(Detected change data)
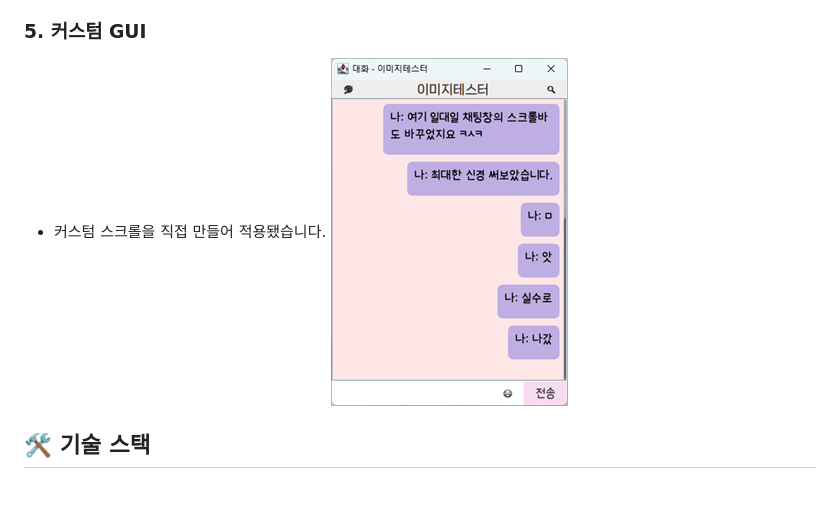
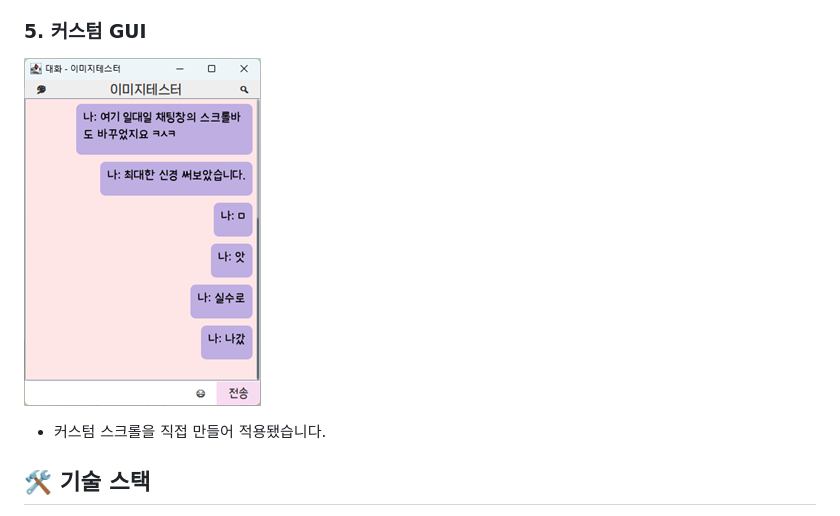
Before and after one commit to minari0v0/java_omok, a Markdown page: README.md, the part around the change. Drawn GitHub-style; blank space fills up the shorter version.

```diff
--- a/README.md
+++ b/README.md
@@ -28,8 +28,8 @@ Java Swing을 기반으로 구현한 멀티플레이어 오목 게임 및 채팅
 - **서버 관리**: 서버 관리자용 GUI를 통해 현재 접속자 모니터링, 공지사항 전송 등 서버를 효율적으로 관리할 수 있습니다.
 
 ### 5. 커스텀 GUI
+![랭킹](img/스크롤커스텀.png)
 - 커스텀 스크롤을 직접 만들어 적용됐습니다.
-![랭킹](img/스크롤커스텀.png)
 
 ## 🛠️ 기술 스택
 
```
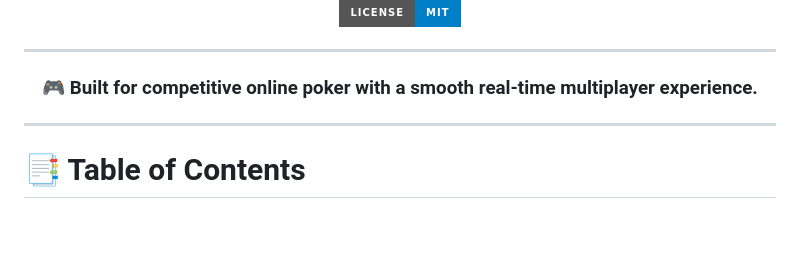
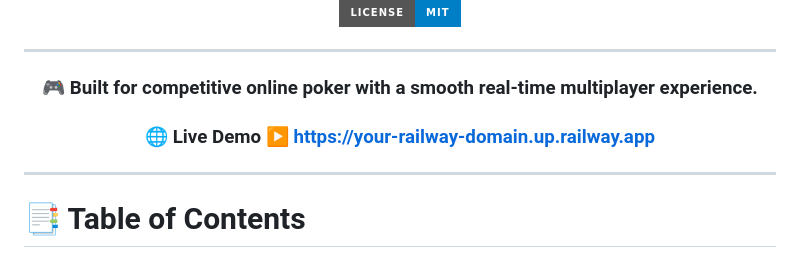
Before and after one commit to LynxFlix/poker-webdev, a Markdown page: README.md, the part around the change. Rendered like a GitHub page; badges without logos; blank space fills up the shorter version.

Commit message:
Update README.md
Added a link to the live demo of the application.

```diff
--- a/README.md
+++ b/README.md
@@ -20,6 +20,8 @@ A modern, full-stack multiplayer **Texas Hold'em** platform built with **Node.js
 ---
 
 ### 🎮 Built for competitive online poker with a smooth real-time multiplayer experience.
+
+### 🌐 Live Demo **▶ https://your-railway-domain.up.railway.app**
 
 </div>
 
```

_Assignment_
Retype the data shown above exactly, excluding any picture it contains.

_Solution for this task_
Before and after one commit to minari0v0/java_omok, a Markdown page: README.md, the part around the change. Drawn GitHub-style; blank space fills up the shorter version.

```diff
--- a/README.md
+++ b/README.md
@@ -28,8 +28,8 @@ Java Swing을 기반으로 구현한 멀티플레이어 오목 게임 및 채팅
 - **서버 관리**: 서버 관리자용 GUI를 통해 현재 접속자 모니터링, 공지사항 전송 등 서버를 효율적으로 관리할 수 있습니다.
 
 ### 5. 커스텀 GUI
+![랭킹](img/스크롤커스텀.png)
 - 커스텀 스크롤을 직접 만들어 적용됐습니다.
-![랭킹](img/스크롤커스텀.png)
 
 ## 🛠️ 기술 스택
 
```
Before and after one commit to LynxFlix/poker-webdev, a Markdown page: README.md, the part around the change. Rendered like a GitHub page; badges without logos; blank space fills up the shorter version.

Commit message:
Update README.md
Added a link to the live demo of the application.

```diff
--- a/README.md
+++ b/README.md
@@ -20,6 +20,8 @@ A modern, full-stack multiplayer **Texas Hold'em** platform built with **Node.js
 ---
 
 ### 🎮 Built for competitive online poker with a smooth real-time multiplayer experience.
+
+### 🌐 Live Demo **▶ https://your-railway-domain.up.railway.app**
 
 </div>
 
```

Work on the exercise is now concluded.